= Task goal =
From first entry to last, give the listing again verbatim.

┌─ Records provided

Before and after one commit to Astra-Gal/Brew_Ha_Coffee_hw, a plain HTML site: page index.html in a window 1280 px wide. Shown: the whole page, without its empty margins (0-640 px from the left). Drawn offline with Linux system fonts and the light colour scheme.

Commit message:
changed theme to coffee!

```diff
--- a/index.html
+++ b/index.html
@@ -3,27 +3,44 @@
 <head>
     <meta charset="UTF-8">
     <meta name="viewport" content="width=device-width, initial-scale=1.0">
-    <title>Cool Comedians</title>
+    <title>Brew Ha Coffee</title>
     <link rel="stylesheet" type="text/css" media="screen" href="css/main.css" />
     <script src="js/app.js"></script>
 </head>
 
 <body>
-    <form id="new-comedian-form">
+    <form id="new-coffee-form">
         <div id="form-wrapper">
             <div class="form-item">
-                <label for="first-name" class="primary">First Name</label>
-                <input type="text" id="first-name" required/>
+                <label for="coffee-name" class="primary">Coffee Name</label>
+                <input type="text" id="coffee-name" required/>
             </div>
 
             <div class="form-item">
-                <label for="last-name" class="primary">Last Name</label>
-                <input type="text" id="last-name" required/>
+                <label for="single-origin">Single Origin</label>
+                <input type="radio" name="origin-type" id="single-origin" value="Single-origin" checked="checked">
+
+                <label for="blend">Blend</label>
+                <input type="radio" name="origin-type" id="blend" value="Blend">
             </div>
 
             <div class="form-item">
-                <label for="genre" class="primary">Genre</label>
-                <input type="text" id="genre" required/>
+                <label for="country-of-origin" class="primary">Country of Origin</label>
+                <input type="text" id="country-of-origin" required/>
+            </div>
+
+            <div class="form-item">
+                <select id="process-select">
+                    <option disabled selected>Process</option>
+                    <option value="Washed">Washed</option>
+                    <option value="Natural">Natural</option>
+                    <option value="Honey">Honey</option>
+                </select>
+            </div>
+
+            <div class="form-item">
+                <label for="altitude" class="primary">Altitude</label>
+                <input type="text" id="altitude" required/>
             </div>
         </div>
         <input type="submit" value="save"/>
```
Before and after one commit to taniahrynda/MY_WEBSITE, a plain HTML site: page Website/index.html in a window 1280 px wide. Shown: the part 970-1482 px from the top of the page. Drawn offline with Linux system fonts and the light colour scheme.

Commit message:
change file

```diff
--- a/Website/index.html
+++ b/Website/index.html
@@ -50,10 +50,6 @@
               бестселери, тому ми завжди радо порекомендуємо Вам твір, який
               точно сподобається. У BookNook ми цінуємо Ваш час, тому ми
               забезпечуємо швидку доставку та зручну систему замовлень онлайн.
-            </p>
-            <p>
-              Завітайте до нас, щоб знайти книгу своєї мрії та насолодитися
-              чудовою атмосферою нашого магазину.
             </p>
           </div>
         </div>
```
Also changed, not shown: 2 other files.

└─

= Answer section =
Before and after one commit to Astra-Gal/Brew_Ha_Coffee_hw, a plain HTML site: page index.html in a window 1280 px wide. Shown: the whole page, without its empty margins (0-640 px from the left). Drawn offline with Linux system fonts and the light colour scheme.

Commit message:
changed theme to coffee!

```diff
--- a/index.html
+++ b/index.html
@@ -3,27 +3,44 @@
 <head>
     <meta charset="UTF-8">
     <meta name="viewport" content="width=device-width, initial-scale=1.0">
-    <title>Cool Comedians</title>
+    <title>Brew Ha Coffee</title>
     <link rel="stylesheet" type="text/css" media="screen" href="css/main.css" />
     <script src="js/app.js"></script>
 </head>
 
 <body>
-    <form id="new-comedian-form">
+    <form id="new-coffee-form">
         <div id="form-wrapper">
             <div class="form-item">
-                <label for="first-name" class="primary">First Name</label>
-                <input type="text" id="first-name" required/>
+                <label for="coffee-name" class="primary">Coffee Name</label>
+                <input type="text" id="coffee-name" required/>
             </div>
 
             <div class="form-item">
-                <label for="last-name" class="primary">Last Name</label>
-                <input type="text" id="last-name" required/>
+                <label for="single-origin">Single Origin</label>
+                <input type="radio" name="origin-type" id="single-origin" value="Single-origin" checked="checked">
+
+                <label for="blend">Blend</label>
+                <input type="radio" name="origin-type" id="blend" value="Blend">
             </div>
 
             <div class="form-item">
-                <label for="genre" class="primary">Genre</label>
-                <input type="text" id="genre" required/>
+                <label for="country-of-origin" class="primary">Country of Origin</label>
+                <input type="text" id="country-of-origin" required/>
+            </div>
+
+            <div class="form-item">
+                <select id="process-select">
+                    <option disabled selected>Process</option>
+                    <option value="Washed">Washed</option>
+                    <option value="Natural">Natural</option>
+                    <option value="Honey">Honey</option>
+                </select>
+            </div>
+
+            <div class="form-item">
+                <label for="altitude" class="primary">Altitude</label>
+                <input type="text" id="altitude" required/>
             </div>
         </div>
         <input type="submit" value="save"/>
```
Before and after one commit to taniahrynda/MY_WEBSITE, a plain HTML site: page Website/index.html in a window 1280 px wide. Shown: the part 970-1482 px from the top of the page. Drawn offline with Linux system fonts and the light colour scheme.

Commit message:
change file

```diff
--- a/Website/index.html
+++ b/Website/index.html
@@ -50,10 +50,6 @@
               бестселери, тому ми завжди радо порекомендуємо Вам твір, який
               точно сподобається. У BookNook ми цінуємо Ваш час, тому ми
               забезпечуємо швидку доставку та зручну систему замовлень онлайн.
-            </p>
-            <p>
-              Завітайте до нас, щоб знайти книгу своєї мрії та насолодитися
-              чудовою атмосферою нашого магазину.
             </p>
           </div>
         </div>
```
Also changed, not shown: 2 other files.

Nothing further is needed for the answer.